■ **Task brief**: Starting at the top line, print the entries below exactly as they are and skip every picture.

Start of Given data

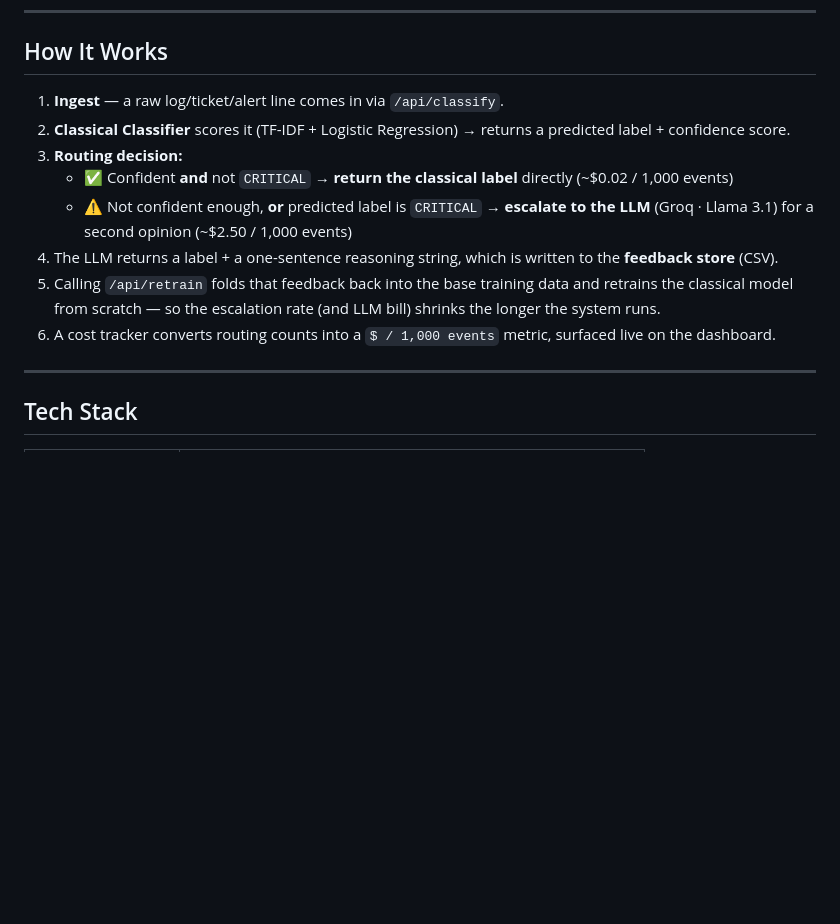
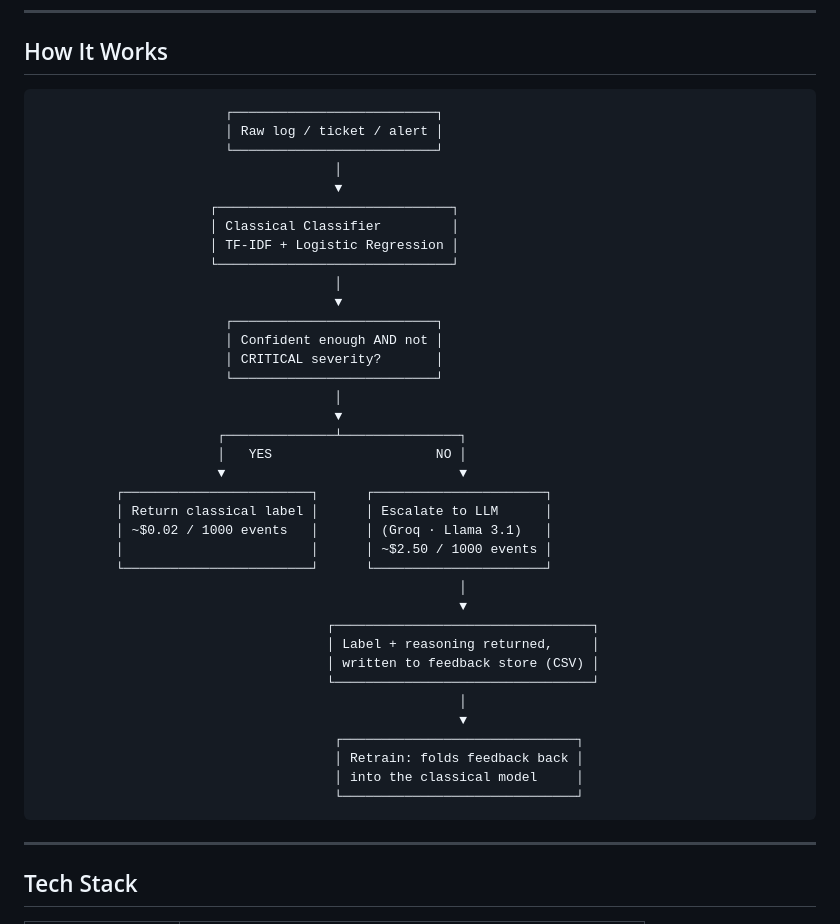
Before and after one commit to Lakshay-Gautam-767/alertiq-hybrid-triage, a Markdown page: README.md, the part around the change. Rendered like a GitHub page; blank space fills up the shorter version.

````diff
--- a/README.md
+++ b/README.md
@@ -27,14 +27,45 @@ When you deploy an application to the cloud, it can generate **thousands of log
 
 ## How It Works
 
-1. **Ingest** — a raw log/ticket/alert line comes in via `/api/classify`.
-2. **Classical Classifier** scores it (TF-IDF + Logistic Regression) → returns a predicted label + confidence score.
-3. **Routing decision:**
-   - ✅ Confident **and** not `CRITICAL` → **return the classical label** directly (~$0.02 / 1,000 events)
-   - ⚠️ Not confident enough, **or** predicted label is `CRITICAL` → **escalate to the LLM** (Groq · Llama 3.1) for a second opinion (~$2.50 / 1,000 events)
-4. The LLM returns a label + a one-sentence reasoning string, which is written to the **feedback store** (CSV).
-5. Calling `/api/retrain` folds that feedback back into the base training data and retrains the classical model from scratch — so the escalation rate (and LLM bill) shrinks the longer the system runs.
-6. A cost tracker converts routing counts into a `$ / 1,000 events` metric, surfaced live on the dashboard.
+```
+                        ┌──────────────────────────┐
+                        │ Raw log / ticket / alert │
+                        └──────────────────────────┘
+                                      │
+                                      ▼
+                      ┌──────────────────────────────┐
+                      │ Classical Classifier         │
+                      │ TF-IDF + Logistic Regression │
+                      └──────────────────────────────┘
+                                      │
+                                      ▼
+                        ┌──────────────────────────┐
+                        │ Confident enough AND not │
+                        │ CRITICAL severity?       │
+                        └──────────────────────────┘
+                                      │
+                                      ▼
+                       ┌──────────────┴───────────────┐
+                       │   YES                     NO │
+                       ▼                              ▼
+          ┌────────────────────────┐      ┌──────────────────────┐
+          │ Return classical label │      │ Escalate to LLM      │
+          │ ~$0.02 / 1000 events   │      │ (Groq · Llama 3.1)   │
+          │                        │      │ ~$2.50 / 1000 events │
+          └────────────────────────┘      └──────────────────────┘
+                                                      │
+                                                      ▼
+                                     ┌─────────────────────────────────┐
+                                     │ Label + reasoning returned,     │
+                                     │ written to feedback store (CSV) │
+                                     └─────────────────────────────────┘
+                                                      │
+                                                      ▼
+                                      ┌──────────────────────────────┐
+                                      │ Retrain: folds feedback back │
+                                      │ into the classical model     │
+                                      └──────────────────────────────┘
+```
 
 ---
 
````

End of Given data

■ **Result**:
Before and after one commit to Lakshay-Gautam-767/alertiq-hybrid-triage, a Markdown page: README.md, the part around the change. Rendered like a GitHub page; blank space fills up the shorter version.

````diff
--- a/README.md
+++ b/README.md
@@ -27,14 +27,45 @@ When you deploy an application to the cloud, it can generate **thousands of log
 
 ## How It Works
 
-1. **Ingest** — a raw log/ticket/alert line comes in via `/api/classify`.
-2. **Classical Classifier** scores it (TF-IDF + Logistic Regression) → returns a predicted label + confidence score.
-3. **Routing decision:**
-   - ✅ Confident **and** not `CRITICAL` → **return the classical label** directly (~$0.02 / 1,000 events)
-   - ⚠️ Not confident enough, **or** predicted label is `CRITICAL` → **escalate to the LLM** (Groq · Llama 3.1) for a second opinion (~$2.50 / 1,000 events)
-4. The LLM returns a label + a one-sentence reasoning string, which is written to the **feedback store** (CSV).
-5. Calling `/api/retrain` folds that feedback back into the base training data and retrains the classical model from scratch — so the escalation rate (and LLM bill) shrinks the longer the system runs.
-6. A cost tracker converts routing counts into a `$ / 1,000 events` metric, surfaced live on the dashboard.
+```
+                        ┌──────────────────────────┐
+                        │ Raw log / ticket / alert │
+                        └──────────────────────────┘
+                                      │
+                                      ▼
+                      ┌──────────────────────────────┐
+                      │ Classical Classifier         │
+                      │ TF-IDF + Logistic Regression │
+                      └──────────────────────────────┘
+                                      │
+                                      ▼
+                        ┌──────────────────────────┐
+                        │ Confident enough AND not │
+                        │ CRITICAL severity?       │
+                        └──────────────────────────┘
+                                      │
+                                      ▼
+                       ┌──────────────┴───────────────┐
+                       │   YES                     NO │
+                       ▼                              ▼
+          ┌────────────────────────┐      ┌──────────────────────┐
+          │ Return classical label │      │ Escalate to LLM      │
+          │ ~$0.02 / 1000 events   │      │ (Groq · Llama 3.1)   │
+          │                        │      │ ~$2.50 / 1000 events │
+          └────────────────────────┘      └──────────────────────┘
+                                                      │
+                                                      ▼
+                                     ┌─────────────────────────────────┐
+                                     │ Label + reasoning returned,     │
+                                     │ written to feedback store (CSV) │
+                                     └─────────────────────────────────┘
+                                                      │
+                                                      ▼
+                                      ┌──────────────────────────────┐
+                                      │ Retrain: folds feedback back │
+                                      │ into the classical model     │
+                                      └──────────────────────────────┘
+```
 
 ---
 
````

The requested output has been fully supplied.